**Instructions for the task**
Lines with the string "components" must each be copied from the listing.

**Input records**
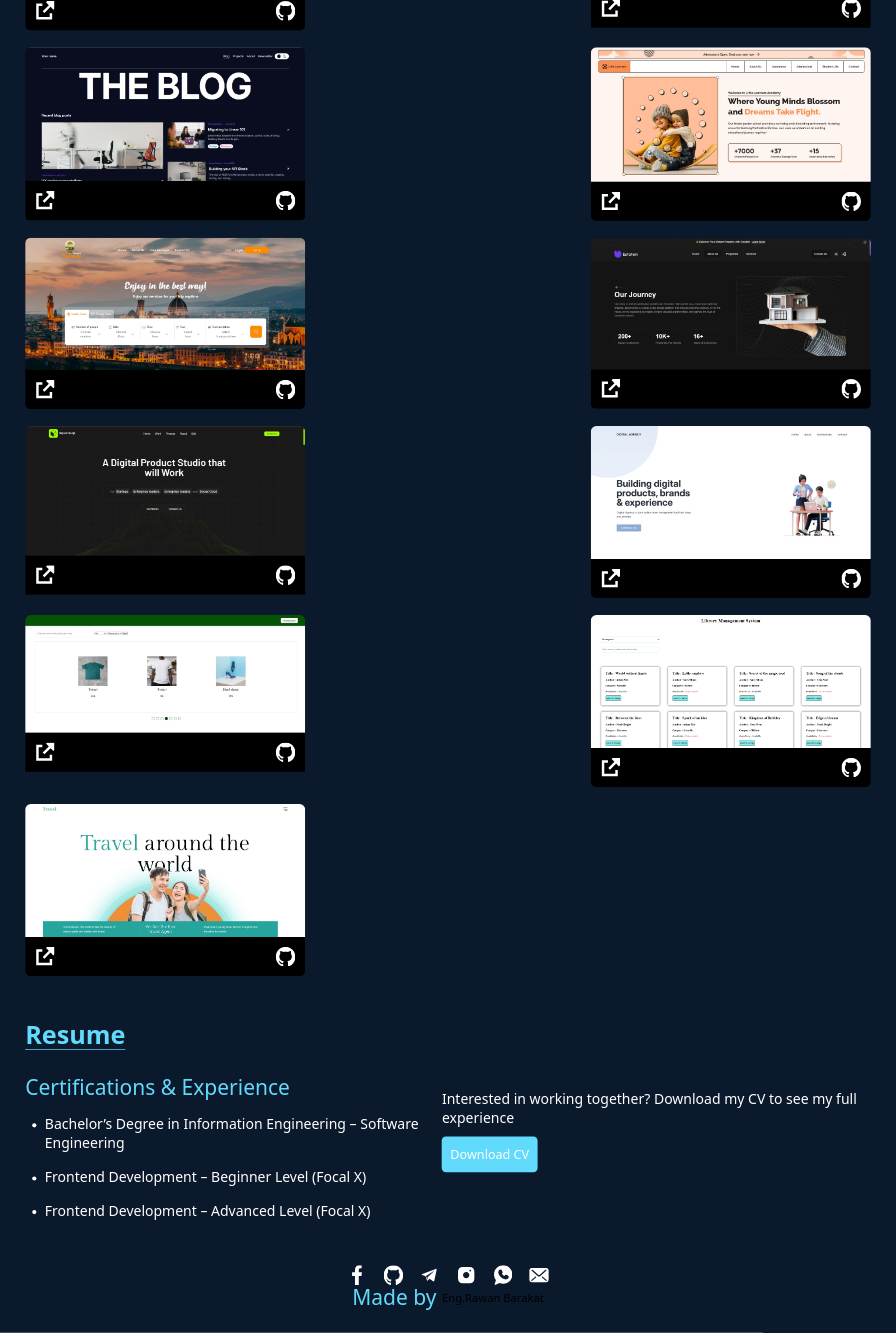
Repository: RawanBarakat-hub/portfolio
Page: /
These files come from the project's save history. The page is drawn as it stood at one moment and after the next save; the edit follows.
The browser window is 1280 px wide. The pictures show the part of the page from y = 1951 to 3871 px (the page is 3855 px tall before and 3871 px after), at 70% of full size.
The project was rebuilt for these pictures with package versions that can differ from the ones it lists, and the page was loaded fresh each time. Also part of the build but not shown: vite.config.ts.

Above is the page before, as saved 2026-02-22 23:35:34.

After the next save:
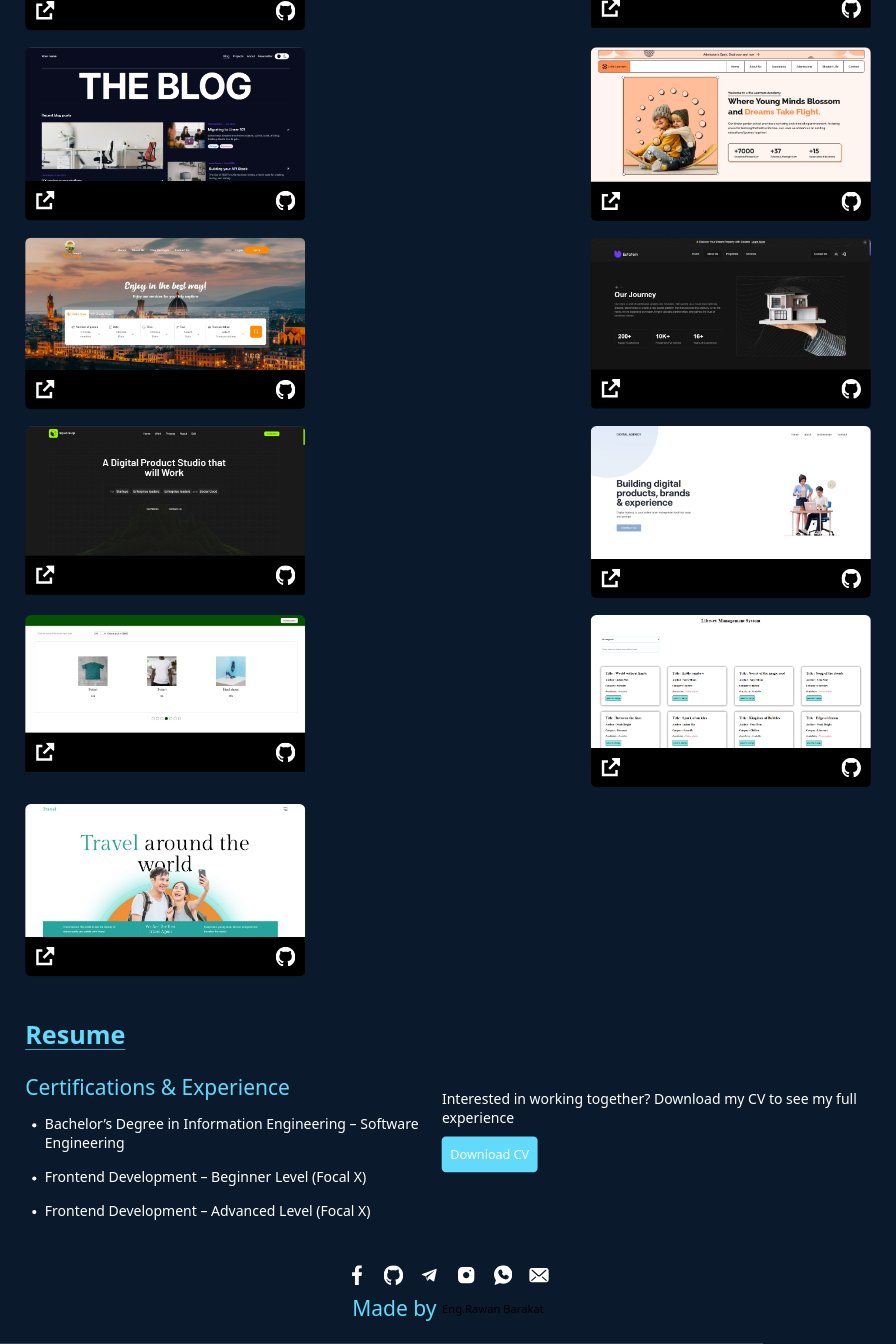
Saved 4 s later.
--- a/src/components/Footer.tsx
+++ b/src/components/Footer.tsx
@@ -13,7 +13,7 @@ const Footer = () => {
                     })
                 }
             </Container>
-            <div className="flex gap-2 justify-center items-center">
+            <div className="flex gap-2 justify-center items-center mt-4">
                 <WelcomeText text="Made by"/> <h4>Eng.Rawan Barakat</h4>
             </div>
         </footer>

**Finished exercise**
--- a/src/components/Footer.tsx
+++ b/src/components/Footer.tsx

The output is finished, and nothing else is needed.